A la Banksy’s Dismaland, The Millennial Trope ushers art out of the ‘sacred’ gallery into the ‘vulgar’ street
Art is a ritual. Decked in your finest clothes, with all the time in the world, you walk into the solace of the Sistine Chapel. Walls are white, voices are silent, sentiments are sincere; the only thing blaring is the constellation of celestial artwork. At the Louvre, the Raft of the Medusa rises like the sun, blinding out everything in the background. The visitors walk around, their lips silent, eyes fixed and soul in a trance. At O Art Space, pristine walls comb in the sanctity associated with art.
But every now and then a rebellious sentiment pops up. Contrarian artists step out of the museum-tepee onto the roadside to dress art not as some shaman rite but as a street sore.
Hauling art out of its traditionally Apollonian setting into the Dionysian urban space, Ali Arshad has staged a pop-up art exhibition, titled The Millennial Trope, as part of his Roadside initiative. His intention is to displace access to and perception of art so that it is no longer exclusive to a certain niche audience but is in the public domain. He affirms, “The Roadside is really for everyone and for everyone’s work to be represented. It is set to start a discourse on art for all ages and communities.”
The first of its kind in Lahore, The Millennial Trope is a pop-up art exhibition that walks away from the protocols and perfection housed in galleries. Arshad, whose art has previously been displayed at a pop-up in Brooklyn, wants to reinstate a culture of public art. “It was simple for me: I had my work and I wanted to put it out there. In this geography, it felt necessary.”
Spitting art into a derelict parking lot skirted by a litter-strewn dumpster and a swarm of cobbler shops, The Millennial Trope radically de-contextualises it. Overhead, transmission lines hang like open arteries. Underneath, the ground is as uneven as a flaking skin. Chipped walls stagger in a line like yellow teeth. Studded onto this broken smile of a canvas sit squares of paint and performance fighting for attention. Ali Arshad’s piece, reminiscent of Georgio O’keeffe’s paintings, stands out in its exuberant play of pink.
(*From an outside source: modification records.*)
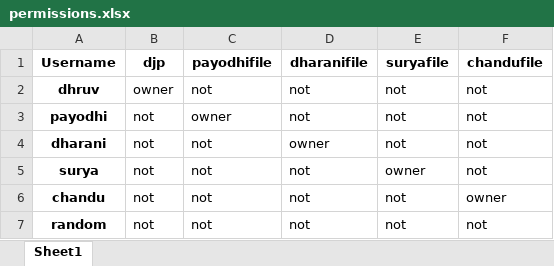
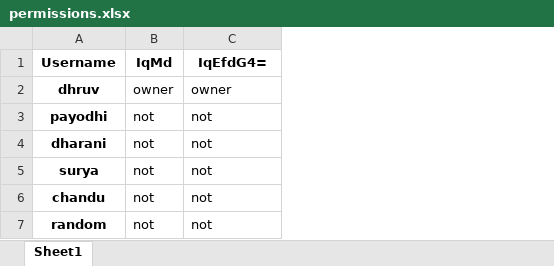
Before and after one commit to Dhruv68/Distributed_File_System, an Excel workbook: master/permissions.xlsx, sheet Sheet1, drawn as a sheet; values as stored, in another font and other column widths than the file's, no borders; the diff names each change by its address in the sheet, - before the commit and + after, or states it on an @@ line.

Commit message:
Updated DFS
encryption and logger by payodhi and dharani and Scheduler and cod eintegration is added by me

Co-Authored-By: Dharani <51089668+Dharani2501@users.noreply.github.com>
Co-Authored-By: Payodhi Mandloi <99711349+payodhi-m@users.noreply.github.com>

```diff
--- a/master/permissions.xlsx (sheet Sheet1)
+++ b/master/permissions.xlsx (sheet Sheet1)
-column D (dharanifile), rows 2-7: not | not | owner | not | not | not
-column E (suryafile), rows 2-7: not | not | not | owner | not | not
-column F (chandufile), rows 2-7: not | not | not | not | owner | not
-B1: djp
+B1: IqMd
-C1: payodhifile
+C1: IqEfdG4=
-C2 (IqEfdG4=): not
+C2 (IqEfdG4=): owner
-C3 (IqEfdG4=): owner
+C3 (IqEfdG4=): not
```
Also changed, not shown: 23 other files.
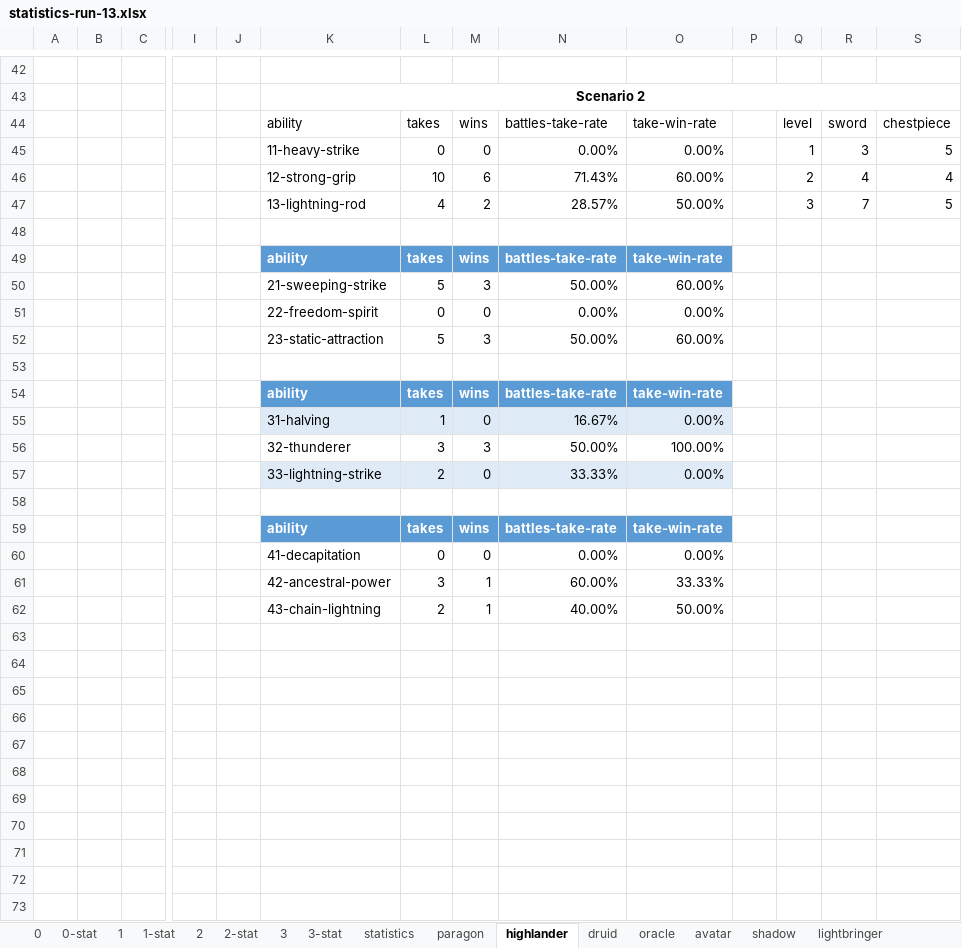
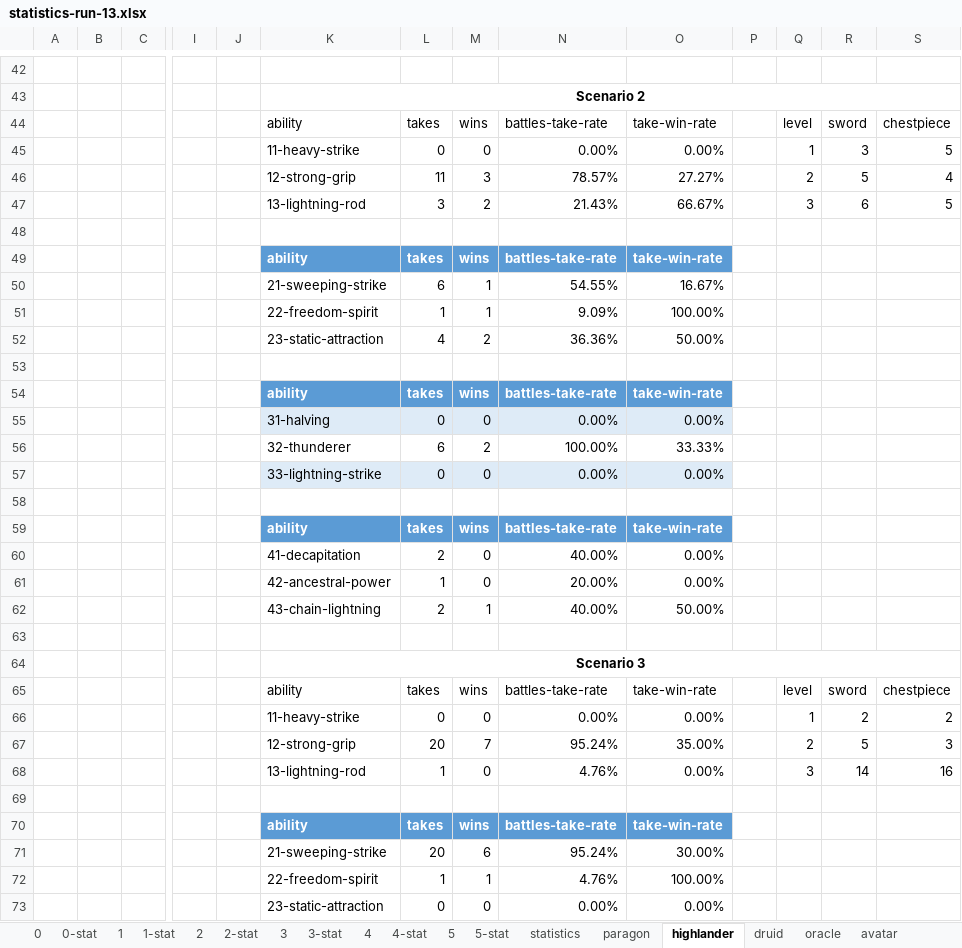
Before and after one commit to losferwords/astaria-bot-backend, an Excel workbook: statistics-runs/statistics-run-13.xlsx, sheet highlander, drawn as a sheet; only a part is shown, gaps mark what is left out; values as stored, in another font and other column widths than the file's, no borders; table styles not drawn; removed rows and columns are numbered as before the commit, all else as after; rows hold the shown columns only; the diff covers the shown part only; the diff names each change by its address in the sheet, - before the commit and + after, or states it on an @@ line.

```diff
--- a/statistics-runs/statistics-run-13.xlsx (sheet highlander)
+++ b/statistics-runs/statistics-run-13.xlsx (sheet highlander)
+sheet tab: 4
+sheet tab: 4-stat
+sheet tab: 5
+sheet tab: 5-stat
-row 46:  |  |  |  |  | 12-strong-grip | 10 | 6 | 71.43% | 60.00% |  | 2 | 4 | 4
-row 47:  |  |  |  |  | 13-lightning-rod | 4 | 2 | 28.57% | 50.00% |  | 3 | 7 | 5
+row 46:  |  |  |  |  | 12-strong-grip | 11 | 3 | 78.57% | 27.27% |  | 2 | 5 | 4
+row 47:  |  |  |  |  | 13-lightning-rod | 3 | 2 | 21.43% | 66.67% |  | 3 | 6 | 5
-row 50:  |  |  |  |  | 21-sweeping-strike | 5 | 3 | 50.00% | 60.00%
@@ row 51 moved to row 93: 22-freedom-spirit @@
-row 52:  |  |  |  |  | 23-static-attraction | 5 | 3 | 50.00% | 60.00%
+row 50:  |  |  |  |  | 21-sweeping-strike | 6 | 1 | 54.55% | 16.67%
+row 51:  |  |  |  |  | 22-freedom-spirit | 1 | 1 | 9.09% | 100.00%
+row 52:  |  |  |  |  | 23-static-attraction | 4 | 2 | 36.36% | 50.00%
-L55: 1
+L55: 0
-N55: 16.67%
+N55: 0.00%
-row 56:  |  |  |  |  | 32-thunderer | 3 | 3 | 50.00% | 100.00%
+row 56:  |  |  |  |  | 32-thunderer | 6 | 2 | 100.00% | 33.33%
-L57: 2
+L57: 0
-N57: 33.33%
+N57: 0.00%
-L60: 0
+L60: 2
-N60: 0.00%
+N60: 40.00%
-row 61:  |  |  |  |  | 42-ancestral-power | 3 | 1 | 60.00% | 33.33%
+row 61:  |  |  |  |  | 42-ancestral-power | 1 | 0 | 20.00% | 0.00%
+row 63: (empty)
+row 64:  |  |  |  |  | Scenario 3
+row 65:  |  |  |  |  | ability | takes | wins | battles-take-rate | take-win-rate |  | level | sword | chestpiece
+row 66:  |  |  |  |  | 11-heavy-strike | 0 | 0 | 0.00% | 0.00% |  | 1 | 2 | 2
+row 67:  |  |  |  |  | 12-strong-grip | 20 | 7 | 95.24% | 35.00% |  | 2 | 5 | 3
+row 68:  |  |  |  |  | 13-lightning-rod | 1 | 0 | 4.76% | 0.00% |  | 3 | 14 | 16
+row 69: (empty)
+row 70:  |  |  |  |  | ability | takes | wins | battles-take-rate | take-win-rate
+row 71:  |  |  |  |  | 21-sweeping-strike | 20 | 6 | 95.24% | 30.00%
+row 72:  |  |  |  |  | 22-freedom-spirit | 1 | 1 | 4.76% | 100.00%
+row 73:  |  |  |  |  | 23-static-attraction | 0 | 0 | 0.00% | 0.00%
```
Also changed, not shown: 60 added rows, 9 removed rows and 27 edited cells elsewhere in this sheet, sheet 0, sheet 2, sheet paragon, sheet avatar, sheet avenger, sheet druid, 9 more sheets, formulas that keep their value, hidden cells, 20 other files.
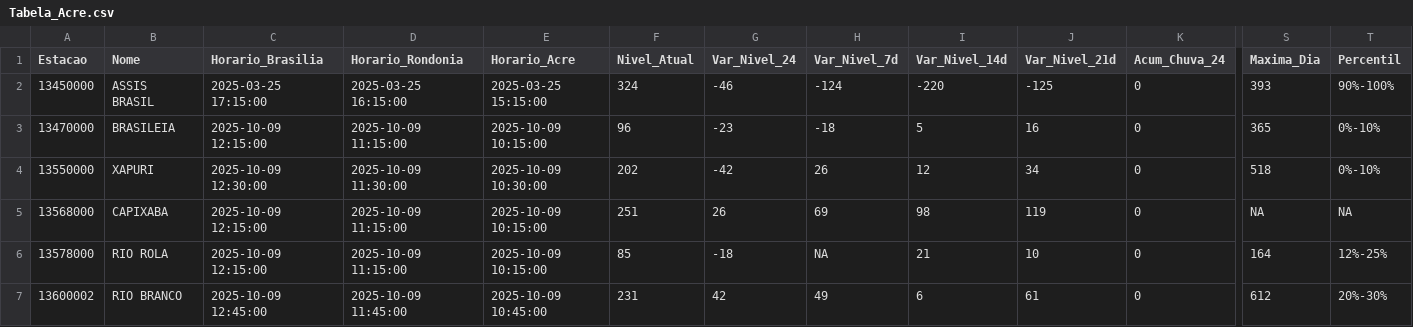
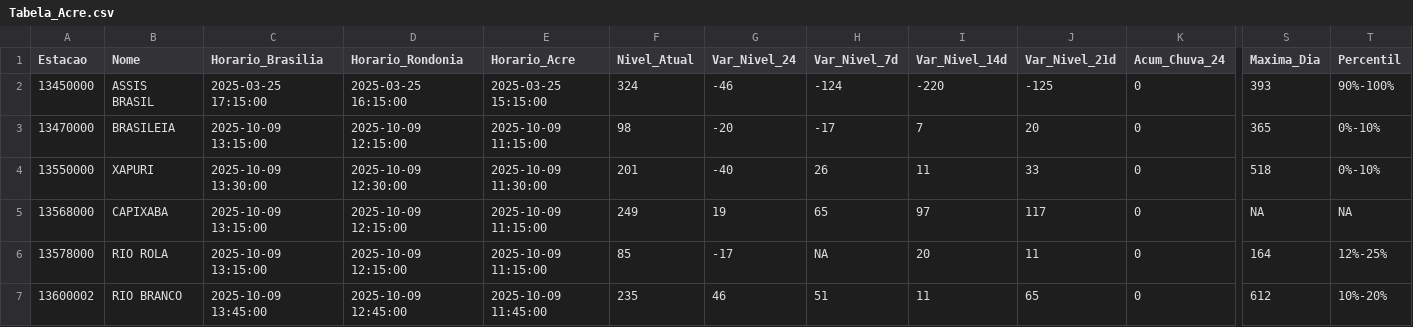
Before and after one commit to brunagamancio/sah, a CSV file: tabelas/Tabela_Acre.csv, drawn as a sheet; only a part is shown, gaps mark what is left out; the diff names each change by its address in the sheet, - before the commit and + after, or states it on an @@ line.

```diff
--- a/tabelas/Tabela_Acre.csv
+++ b/tabelas/Tabela_Acre.csv
-C3 (Horario_Brasilia): 2025-10-09 12:15:00
+C3 (Horario_Brasilia): 2025-10-09 13:15:00
-D3 (Horario_Rondonia): 2025-10-09 11:15:00
+D3 (Horario_Rondonia): 2025-10-09 12:15:00
-E3 (Horario_Acre): 2025-10-09 10:15:00
+E3 (Horario_Acre): 2025-10-09 11:15:00
-F3 (Nivel_Atual): 96
+F3 (Nivel_Atual): 98
-G3 (Var_Nivel_24): -23
+G3 (Var_Nivel_24): -20
-H3 (Var_Nivel_7d): -18
+H3 (Var_Nivel_7d): -17
-I3 (Var_Nivel_14d): 5
+I3 (Var_Nivel_14d): 7
-J3 (Var_Nivel_21d): 16
+J3 (Var_Nivel_21d): 20
-C4 (Horario_Brasilia): 2025-10-09 12:30:00
+C4 (Horario_Brasilia): 2025-10-09 13:30:00
-D4 (Horario_Rondonia): 2025-10-09 11:30:00
+D4 (Horario_Rondonia): 2025-10-09 12:30:00
-E4 (Horario_Acre): 2025-10-09 10:30:00
+E4 (Horario_Acre): 2025-10-09 11:30:00
-F4 (Nivel_Atual): 202
+F4 (Nivel_Atual): 201
-G4 (Var_Nivel_24): -42
+G4 (Var_Nivel_24): -40
-I4 (Var_Nivel_14d): 12
+I4 (Var_Nivel_14d): 11
-J4 (Var_Nivel_21d): 34
+J4 (Var_Nivel_21d): 33
-C5:C6 (Horario_Brasilia): 2025-10-09 12:15:00
+C5:C6 (Horario_Brasilia): 2025-10-09 13:15:00
-D5:D6 (Horario_Rondonia): 2025-10-09 11:15:00
+D5:D6 (Horario_Rondonia): 2025-10-09 12:15:00
-E5:E6 (Horario_Acre): 2025-10-09 10:15:00
+E5:E6 (Horario_Acre): 2025-10-09 11:15:00
-F5 (Nivel_Atual): 251
+F5 (Nivel_Atual): 249
-G5 (Var_Nivel_24): 26
+G5 (Var_Nivel_24): 19
-H5 (Var_Nivel_7d): 69
+H5 (Var_Nivel_7d): 65
-I5 (Var_Nivel_14d): 98
+I5 (Var_Nivel_14d): 97
-J5 (Var_Nivel_21d): 119
+J5 (Var_Nivel_21d): 117
-G6 (Var_Nivel_24): -18
+G6 (Var_Nivel_24): -17
-I6 (Var_Nivel_14d): 21
+I6 (Var_Nivel_14d): 20
-J6 (Var_Nivel_21d): 10
+J6 (Var_Nivel_21d): 11
-C7 (Horario_Brasilia): 2025-10-09 12:45:00
+C7 (Horario_Brasilia): 2025-10-09 13:45:00
-D7 (Horario_Rondonia): 2025-10-09 11:45:00
+D7 (Horario_Rondonia): 2025-10-09 12:45:00
-E7 (Horario_Acre): 2025-10-09 10:45:00
+E7 (Horario_Acre): 2025-10-09 11:45:00
-F7 (Nivel_Atual): 231
+F7 (Nivel_Atual): 235
-G7 (Var_Nivel_24): 42
+G7 (Var_Nivel_24): 46
-H7 (Var_Nivel_7d): 49
+H7 (Var_Nivel_7d): 51
-I7 (Var_Nivel_14d): 6
+I7 (Var_Nivel_14d): 11
-J7 (Var_Nivel_21d): 61
+J7 (Var_Nivel_21d): 65
-T7 (Percentil): 20%-30%
+T7 (Percentil): 10%-20%
```
Also changed, not shown: tabelas/Tabela_Branco.csv, tabelas/Tabela_Geral.csv, 45 other files.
But the feminine and flowery essence of the work is overtaken by crisscrossing flies that seem to be more immersed in it than any human members of the audience.
Asked about his viewers, Arshad lists “university students buzzing in on their bikes, rickshaw drivers taking a quick glance, vendors popping in and out, office workers on their lunch breaks strolling around.” It is as if the intention is to catch the average person amidst the drudgery of everyday life, ambush them with a sophisticated piece of art and then let them go, no questions asked. In doing this, The Millennial Trope creates a sense of flux; the cacophony and the pungent smells leave no room for contemplation. With an audience not particularly eager to make time, with a context constantly distracting, and with an ethos not demanding of glorification what does art really mean here?
Evoking the spirit of Banksy’s Dismaland, The Millennial Trope ushers art out of the sacred gallery to the profane street. According to Arshad, this pop-up was an intentional re-creation of a Dismaland where every juxtaposition pokes at rigid societal paradigms, where pieces are festered with contrast and where everything is a looking-glass to otherness and its boundaries.
Dotted around the parking lot works of remarkable ingenuity and biting satire include a collection of digital collages by Plebs, the artist. In a neon mish mash of colours and images reeking with political underpinning, Pleb’s presents a “thoughtless debut of surreal digital art aimed at starting a dialogue and shunning labels.” Her art bellows, “art is plebian.” Nothing here is glass-cased because none of it is fragile; it is a vulgar, unabashed expose of our society.
More than anything, The Millennial trope shows that art is not divine; it is human and for humans. Other dichotomies knocking against the exposed brick wall include a play on abandonment and empty places. In a space careening with just too much, Izza Khan’s work showcases empty halls and desolate rooms. Talk about juxtaposition.
The writer is a student at Stanford University, currently doing research in experimental plasma physics at SLAC National Accelerator Laboratory. She can be reached at [email protected]